Violette — and several others — told their stories to state lawmakers Tuesday at a hearing on a bill to create a licensing system for residential contractors. The bill, LD 1929, requires contractors to be licensed if they perform work that totals more than $7,500 and sets up a licensing board to oversee new requirements.
It also proposes insurance coverage and education requirements.
Bill sponsor Rep. Tiffany Roberts (D-North Berwick) said she’s not targeting the neighborhood handyman. She’s concerned that too many Mainers are being taken advantage of by unscrupulous home building contractors.
It’s the seventh time in the last 15 years that lawmakers have considered similar contractor licensing bills. Across the country, 35 other states have licenses or registries for contractors.
With old housing stock and the oldest median age in the country, Mainers are particularly vulnerable to bad actors, Robertson said.
“By not licensing contractors we are putting an unnecessary burden on our most vulnerable consumers who may not have the means to be able to go through the required work of vetting a builder in our current unregulated environment,” she said.
In addition, with the current lack of housing, lawmakers passed measures last year to encourage more residential building projects, which will put more pressure on builders and consumers, she said.
Since 2018, the attorney general’s office has received more than 3,300 complaints totaling more than $12 million of unfinished or shoddy work, said Assistant Attorney General Christina Moylan.

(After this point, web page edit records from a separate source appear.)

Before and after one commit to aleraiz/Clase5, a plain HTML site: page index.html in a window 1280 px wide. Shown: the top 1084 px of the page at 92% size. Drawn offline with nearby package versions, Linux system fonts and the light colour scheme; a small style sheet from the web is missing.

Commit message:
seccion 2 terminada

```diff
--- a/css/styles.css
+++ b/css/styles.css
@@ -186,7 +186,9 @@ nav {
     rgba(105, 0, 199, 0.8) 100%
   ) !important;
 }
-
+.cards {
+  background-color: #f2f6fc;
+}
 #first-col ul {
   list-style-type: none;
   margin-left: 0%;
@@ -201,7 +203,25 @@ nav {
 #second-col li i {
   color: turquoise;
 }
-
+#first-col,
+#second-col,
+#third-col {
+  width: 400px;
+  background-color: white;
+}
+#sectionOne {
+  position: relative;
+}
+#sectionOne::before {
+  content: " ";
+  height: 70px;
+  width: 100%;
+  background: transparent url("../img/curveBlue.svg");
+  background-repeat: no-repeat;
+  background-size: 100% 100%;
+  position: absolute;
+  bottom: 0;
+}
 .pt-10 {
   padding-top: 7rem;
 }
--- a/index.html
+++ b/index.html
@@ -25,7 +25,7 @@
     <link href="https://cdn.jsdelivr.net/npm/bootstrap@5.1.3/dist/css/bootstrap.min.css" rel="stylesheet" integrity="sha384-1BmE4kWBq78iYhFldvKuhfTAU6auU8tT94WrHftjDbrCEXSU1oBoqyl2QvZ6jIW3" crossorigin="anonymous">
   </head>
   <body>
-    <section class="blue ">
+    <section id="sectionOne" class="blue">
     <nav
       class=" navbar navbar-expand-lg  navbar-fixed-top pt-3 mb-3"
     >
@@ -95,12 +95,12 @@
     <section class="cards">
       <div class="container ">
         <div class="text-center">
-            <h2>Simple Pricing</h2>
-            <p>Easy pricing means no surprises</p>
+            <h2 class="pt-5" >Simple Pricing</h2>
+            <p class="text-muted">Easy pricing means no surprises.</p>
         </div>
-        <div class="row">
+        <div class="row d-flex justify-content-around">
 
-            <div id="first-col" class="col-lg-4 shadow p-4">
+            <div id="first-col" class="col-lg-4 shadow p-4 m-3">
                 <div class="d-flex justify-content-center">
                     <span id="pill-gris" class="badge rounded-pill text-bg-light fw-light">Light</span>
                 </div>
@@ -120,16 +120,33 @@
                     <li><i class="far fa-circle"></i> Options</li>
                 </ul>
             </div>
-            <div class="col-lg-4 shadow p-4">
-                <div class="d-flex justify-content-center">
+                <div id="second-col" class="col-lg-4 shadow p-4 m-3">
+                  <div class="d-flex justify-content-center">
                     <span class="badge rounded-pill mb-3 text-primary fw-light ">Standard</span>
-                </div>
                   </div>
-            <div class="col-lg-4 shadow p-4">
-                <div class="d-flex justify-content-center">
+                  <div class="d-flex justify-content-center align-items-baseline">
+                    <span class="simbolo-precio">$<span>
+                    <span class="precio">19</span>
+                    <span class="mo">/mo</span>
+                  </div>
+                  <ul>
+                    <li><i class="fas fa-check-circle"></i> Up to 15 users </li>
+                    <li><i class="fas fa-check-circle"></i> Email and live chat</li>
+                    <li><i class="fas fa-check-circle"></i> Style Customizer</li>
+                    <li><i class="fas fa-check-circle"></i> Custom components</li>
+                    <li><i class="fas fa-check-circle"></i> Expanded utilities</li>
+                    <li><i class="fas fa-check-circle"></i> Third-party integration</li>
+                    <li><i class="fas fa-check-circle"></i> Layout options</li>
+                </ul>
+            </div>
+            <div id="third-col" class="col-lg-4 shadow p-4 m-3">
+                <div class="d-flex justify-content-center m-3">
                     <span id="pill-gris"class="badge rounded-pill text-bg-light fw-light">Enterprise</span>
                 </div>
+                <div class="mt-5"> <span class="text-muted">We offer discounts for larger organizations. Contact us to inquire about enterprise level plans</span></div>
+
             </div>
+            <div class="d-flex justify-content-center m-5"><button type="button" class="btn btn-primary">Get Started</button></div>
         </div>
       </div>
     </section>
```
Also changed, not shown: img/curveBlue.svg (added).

She testified in strong support of the bill.
“Consumers have very little bargaining power when it comes to hiring a contractor, so when things go wrong, the loss usually falls completely on the consumer,” Moylan said.
But on the opposing side, the Mills Administration testified against the bill, with the head of the Department of Professional and Financial Regulation saying “it is unclear which problem this bill seeks to resolve.”
“If the goal is to address the fact that unqualified persons are doing substandard work in Maine homes, this bill does little to ensure that potential licensees are any more qualified with a license than they were without a license,” said Anne Head, commissioner of the department.
And if the goal is to address fraud, the bill doesn’t strengthen the state’s ability to enforce current law through the attorney general’s office, she said.
Other opponents included the Maine Policy Institute, Maine Association of Realtors, and the Associated Builders and Contractors of Maine.
For the Realtors, it’s a matter of balancing consumer protections with the vital need to build more homes, said Andy Cashman, who represents the association.
He also noted that licensing requirements for plumbers and electricians, and oversight by local ordinances, give consumers some layer of protection.
“This for us is really a matter of timing,” Cashman said. “Because of the housing crisis that we have now it’s a balance between consumer protection, consumer safety and whether or not we’re able to build the houses we need to get out of the crisis.”
Robertson told fellow lawmakers that she is willing to continue to work with stakeholders on the legislation over the summer to give more time for input and adjustments.
But she’s not giving up.
“If not now, when?” she said. “How much worse does it need to get?”